I should also like to draw your attention to this — my list of the universe’s finest adhesives.

Books – without sucking-up, Make =) I subscribed to it without ever having seen an issue because I knew it was going to be right up my alley. Sadly the transatlantic shipping is incredibly unreliable and only two issues arrived without me chasing them up, so I gave up and rely on Amazon now.

Apart from the staples of my kind — the hacking books and things — my partner bought me a book called “Dad Stuff” which is great, and “The Dangerous Book for Boys” is also full of great things everyone should know (although trapping, killing and eating a rabbit is a little
outside my jurisdiction). In fiction, “House of Leaves” is a wonderfully complex novel-within-a-novel, and the only books I get really excited about these days are Lemony Snicket’s “Series of Unfortunate Events”.

Websites – I live in Bloglines and forget about things that don’t have RSS. Google’s online apps are, for the most part, completely wonderful as well (my company recently moved to Google Apps on Your Domain, as they call it). Treemo.com shows promise and has a nice community feel. TwinDX.com is my own, often neglected website.

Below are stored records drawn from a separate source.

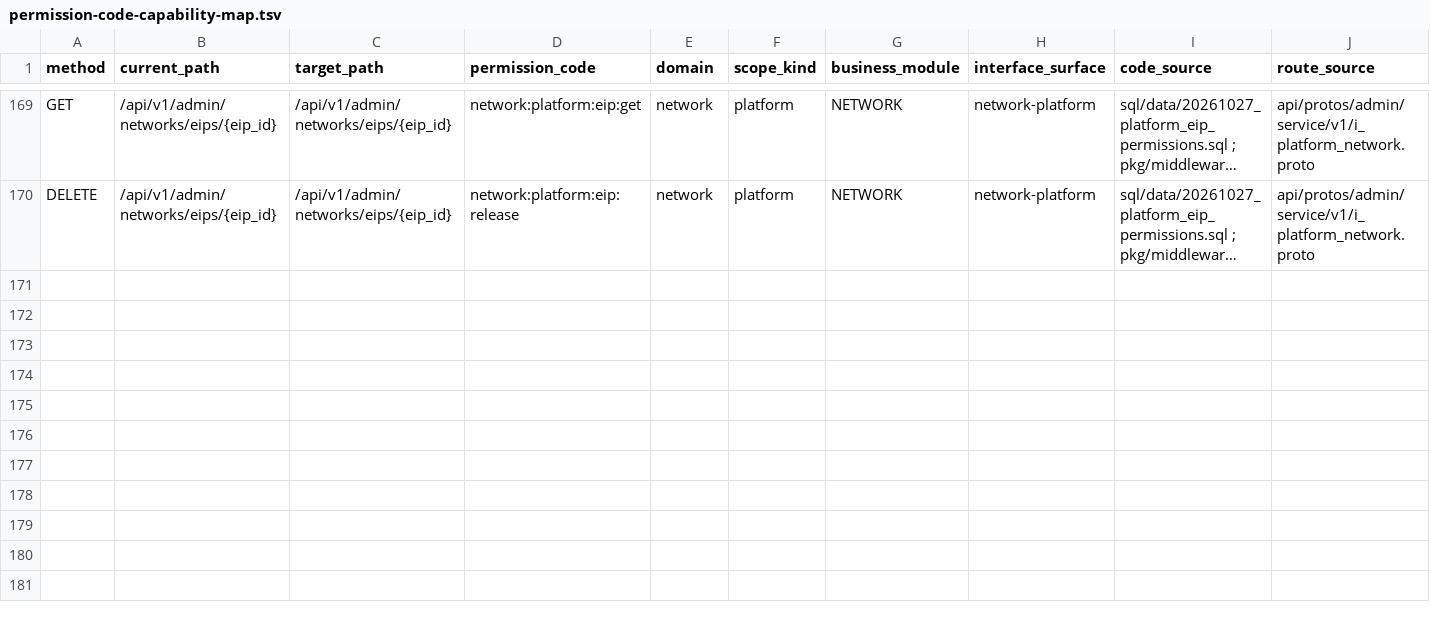
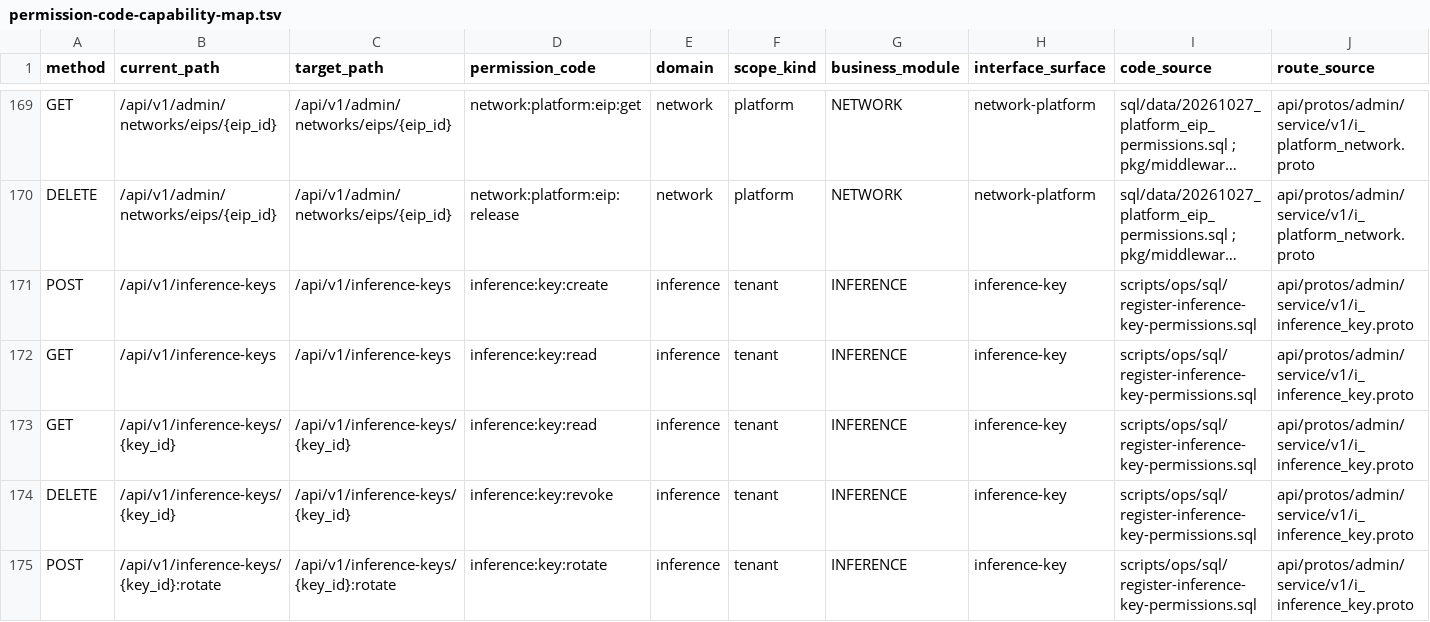
Before and after one commit to djm-afk/ani-governance, a TSV file: docs/contracts/permission-code-capability-map.tsv, drawn as a sheet; only a part is shown, gaps mark what is left out; long unchanged cells end in …; rows hold the shown columns only; the diff names each change by its address in the sheet, - before the commit and + after, or states it on an @@ line.

Commit message:
feat(inference): add independent inference key management and certificate reload (#56)
Co-authored-by: Xiaoliu <chenjw@kubercloud.com>

```diff
--- a/docs/contracts/permission-code-capability-map.tsv
+++ b/docs/contracts/permission-code-capability-map.tsv
+row 171: POST | /api/v1/inference-keys | /api/v1/inference-keys | inference:key:create | inference | tenant | INFERENCE | inference-key | scripts/ops/sql/register-inference-key-permissions.sql | api/protos/admin/service/v1/i_inference_key.proto
+row 172: GET | /api/v1/inference-keys | /api/v1/inference-keys | inference:key:read | inference | tenant | INFERENCE | inference-key | scripts/ops/sql/register-inference-key-permissions.sql | api/protos/admin/service/v1/i_inference_key.proto
+row 173: GET | /api/v1/inference-keys/{key_id} | /api/v1/inference-keys/{key_id} | inference:key:read | inference | tenant | INFERENCE | inference-key | scripts/ops/sql/register-inference-key-permissions.sql | api/protos/admin/service/v1/i_inference_key.proto
+row 174: DELETE | /api/v1/inference-keys/{key_id} | /api/v1/inference-keys/{key_id} | inference:key:revoke | inference | tenant | INFERENCE | inference-key | scripts/ops/sql/register-inference-key-permissions.sql | api/protos/admin/service/v1/i_inference_key.proto
+row 175: POST | /api/v1/inference-keys/{key_id}:rotate | /api/v1/inference-keys/{key_id}:rotate | inference:key:rotate | inference | tenant | INFERENCE | inference-key | scripts/ops/sql/register-inference-key-permissions.sql | api/protos/admin/service/v1/i_inference_key.proto
```
Also changed, not shown: docs/contracts/permission-code-management-map.tsv, 35 other files.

Arwen: How do you feel about Halloween?
Steve: Love it =) We haven’t done anything special for it for a few years now, but we still love it. I don’t care so much for really sinister-looking things, but I’m a sucker for creepy things. The year of the party that produced the first Halloween Melon saw us watching a load of Buffy series 3 (the best one) on a video projector I borrowed from work, and I rigged up a Heather Donahue camera in a spare room, so people had to go there, don the hat and be scared in earie Black and White, like in Blair Witch. Something good and unnerving is far, far better than in-your-face scares and gore — probably why I like “House of Leaves” so much.

Arwen: What’s one tip you’d give to other makers or users of Instructables?
Steve: Heat-shrink tubing cures all ills. (See the aforementioned list of adhesives!)